He has, however, condemned the September 11 attacks and the Bali bombing.
His imminent arrival has infuriated MPs, who are calling for him to be banned from Britain. Last night, Tory home affairs spokesman David Davis said: ‘In my view people who support suicide bombers should not be given leave to enter the country.’
He also criticised Mr Livingstone for giving the cleric, who lives in Qatar, ‘the oxygen of publicity’. He went on: ‘A democratic politician should not give this man credence by appearing on a platform with him.’ Mr Livingstone was unavailable for comment last night.
Condoning wife-beating is among al-Qaradawi’s other extremist views. He specifies a cane must not used and the woman’s face must not be struck. He has also described homosexuality as a ‘disease that needs a cure’ and discussed whether that ‘cure’ should be death.
His ‘repugnant’ views have already led to a Labour minister pulling out of Monday’s conference, to be hosted by the Muslim Women Society and to discuss such issues as Muslim women’s clothing. Home Office minister Fiona Mactaggart will now send a taped message in support of women’s rights.
Liverpool Labour MP Louise Ellman also wants him kept out of Britain. She said his visit would create ‘enormous security problems at a very sensitive time’. She said al-Qaradawi was due in Britain ‘over the next few days’, adding: ‘It would be quite wrong to allow this man on our shores.’
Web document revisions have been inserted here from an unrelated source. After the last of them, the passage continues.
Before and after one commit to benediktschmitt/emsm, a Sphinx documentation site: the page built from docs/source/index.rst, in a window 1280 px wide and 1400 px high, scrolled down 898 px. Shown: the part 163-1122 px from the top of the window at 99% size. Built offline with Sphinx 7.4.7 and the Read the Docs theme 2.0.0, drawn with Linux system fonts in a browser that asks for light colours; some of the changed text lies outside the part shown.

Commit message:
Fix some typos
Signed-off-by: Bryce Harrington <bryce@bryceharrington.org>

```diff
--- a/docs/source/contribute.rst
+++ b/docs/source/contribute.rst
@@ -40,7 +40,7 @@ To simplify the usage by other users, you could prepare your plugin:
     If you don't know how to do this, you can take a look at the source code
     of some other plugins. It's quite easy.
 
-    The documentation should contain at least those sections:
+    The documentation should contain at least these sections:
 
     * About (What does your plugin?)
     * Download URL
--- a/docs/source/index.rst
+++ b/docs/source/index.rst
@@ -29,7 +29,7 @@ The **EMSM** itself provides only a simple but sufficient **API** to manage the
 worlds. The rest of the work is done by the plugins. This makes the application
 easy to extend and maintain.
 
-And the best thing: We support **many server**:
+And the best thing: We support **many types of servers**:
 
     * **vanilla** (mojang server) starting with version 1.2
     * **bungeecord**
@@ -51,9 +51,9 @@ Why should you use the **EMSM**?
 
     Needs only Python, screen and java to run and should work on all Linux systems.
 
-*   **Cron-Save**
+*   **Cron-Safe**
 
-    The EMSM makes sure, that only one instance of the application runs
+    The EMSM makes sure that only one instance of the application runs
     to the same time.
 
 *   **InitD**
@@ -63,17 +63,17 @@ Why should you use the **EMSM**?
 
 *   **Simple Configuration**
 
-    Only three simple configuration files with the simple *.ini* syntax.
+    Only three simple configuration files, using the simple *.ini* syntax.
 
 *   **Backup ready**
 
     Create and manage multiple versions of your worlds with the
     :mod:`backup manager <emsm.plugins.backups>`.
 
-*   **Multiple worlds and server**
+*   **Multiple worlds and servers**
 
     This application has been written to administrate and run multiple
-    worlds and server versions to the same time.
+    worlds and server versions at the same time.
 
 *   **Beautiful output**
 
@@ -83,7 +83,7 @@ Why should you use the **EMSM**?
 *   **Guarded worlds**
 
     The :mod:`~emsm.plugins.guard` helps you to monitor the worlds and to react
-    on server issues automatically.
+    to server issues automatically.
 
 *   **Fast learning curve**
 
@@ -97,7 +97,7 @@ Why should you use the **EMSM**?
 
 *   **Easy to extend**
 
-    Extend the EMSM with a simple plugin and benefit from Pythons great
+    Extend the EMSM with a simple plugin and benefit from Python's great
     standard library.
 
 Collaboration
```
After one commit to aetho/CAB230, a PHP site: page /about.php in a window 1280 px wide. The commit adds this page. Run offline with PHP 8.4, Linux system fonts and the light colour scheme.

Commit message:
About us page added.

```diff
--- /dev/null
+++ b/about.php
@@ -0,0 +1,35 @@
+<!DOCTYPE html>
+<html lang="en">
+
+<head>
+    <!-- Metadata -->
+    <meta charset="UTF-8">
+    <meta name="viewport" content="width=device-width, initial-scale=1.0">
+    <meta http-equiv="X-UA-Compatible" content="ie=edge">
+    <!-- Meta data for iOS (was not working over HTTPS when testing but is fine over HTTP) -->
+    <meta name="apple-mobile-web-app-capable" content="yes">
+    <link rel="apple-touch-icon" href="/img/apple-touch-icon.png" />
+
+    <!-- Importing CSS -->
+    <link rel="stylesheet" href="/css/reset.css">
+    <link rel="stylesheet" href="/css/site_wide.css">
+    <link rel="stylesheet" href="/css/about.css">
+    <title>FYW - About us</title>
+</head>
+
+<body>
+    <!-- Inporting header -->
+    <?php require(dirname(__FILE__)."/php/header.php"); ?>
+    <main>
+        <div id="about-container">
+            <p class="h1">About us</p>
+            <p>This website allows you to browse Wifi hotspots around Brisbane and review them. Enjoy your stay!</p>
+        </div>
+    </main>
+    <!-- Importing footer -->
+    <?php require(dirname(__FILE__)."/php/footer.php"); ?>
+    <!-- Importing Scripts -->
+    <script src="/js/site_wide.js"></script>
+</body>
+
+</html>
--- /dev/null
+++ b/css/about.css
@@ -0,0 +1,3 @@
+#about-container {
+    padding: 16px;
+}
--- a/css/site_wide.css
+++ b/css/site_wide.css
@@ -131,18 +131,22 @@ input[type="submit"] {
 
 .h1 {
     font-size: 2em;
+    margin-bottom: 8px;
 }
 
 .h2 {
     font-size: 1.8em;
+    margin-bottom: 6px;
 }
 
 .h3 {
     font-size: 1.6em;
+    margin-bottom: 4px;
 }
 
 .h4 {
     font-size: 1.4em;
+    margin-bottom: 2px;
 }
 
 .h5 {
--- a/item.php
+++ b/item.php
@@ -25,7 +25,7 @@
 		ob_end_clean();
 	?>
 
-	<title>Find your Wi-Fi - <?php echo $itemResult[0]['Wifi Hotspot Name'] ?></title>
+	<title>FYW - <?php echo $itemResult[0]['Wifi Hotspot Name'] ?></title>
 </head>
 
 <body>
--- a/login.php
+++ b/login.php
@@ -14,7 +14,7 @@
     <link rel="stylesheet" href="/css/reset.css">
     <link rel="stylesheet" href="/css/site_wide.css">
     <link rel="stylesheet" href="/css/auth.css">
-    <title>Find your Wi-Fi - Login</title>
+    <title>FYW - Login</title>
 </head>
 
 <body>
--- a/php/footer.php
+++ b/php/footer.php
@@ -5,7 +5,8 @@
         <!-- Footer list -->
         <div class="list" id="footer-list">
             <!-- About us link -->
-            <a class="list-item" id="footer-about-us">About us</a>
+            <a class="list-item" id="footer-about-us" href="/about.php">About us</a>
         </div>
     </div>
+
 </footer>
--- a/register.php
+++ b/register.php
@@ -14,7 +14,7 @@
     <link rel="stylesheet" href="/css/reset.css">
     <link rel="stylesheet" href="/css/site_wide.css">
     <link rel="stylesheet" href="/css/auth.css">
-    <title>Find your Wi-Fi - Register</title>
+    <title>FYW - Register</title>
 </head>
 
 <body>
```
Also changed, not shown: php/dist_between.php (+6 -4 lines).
Inciting religious hatred could soon be a criminal offence, Home Secretary David Blunkett will announce today. The plans are the Government’s latest attempt to tackle religious and political extremists. The new offence is likely to be modelled on the existing crime of inciting racial hatred, which carries a maximum penalty of seven years’ imprisonment.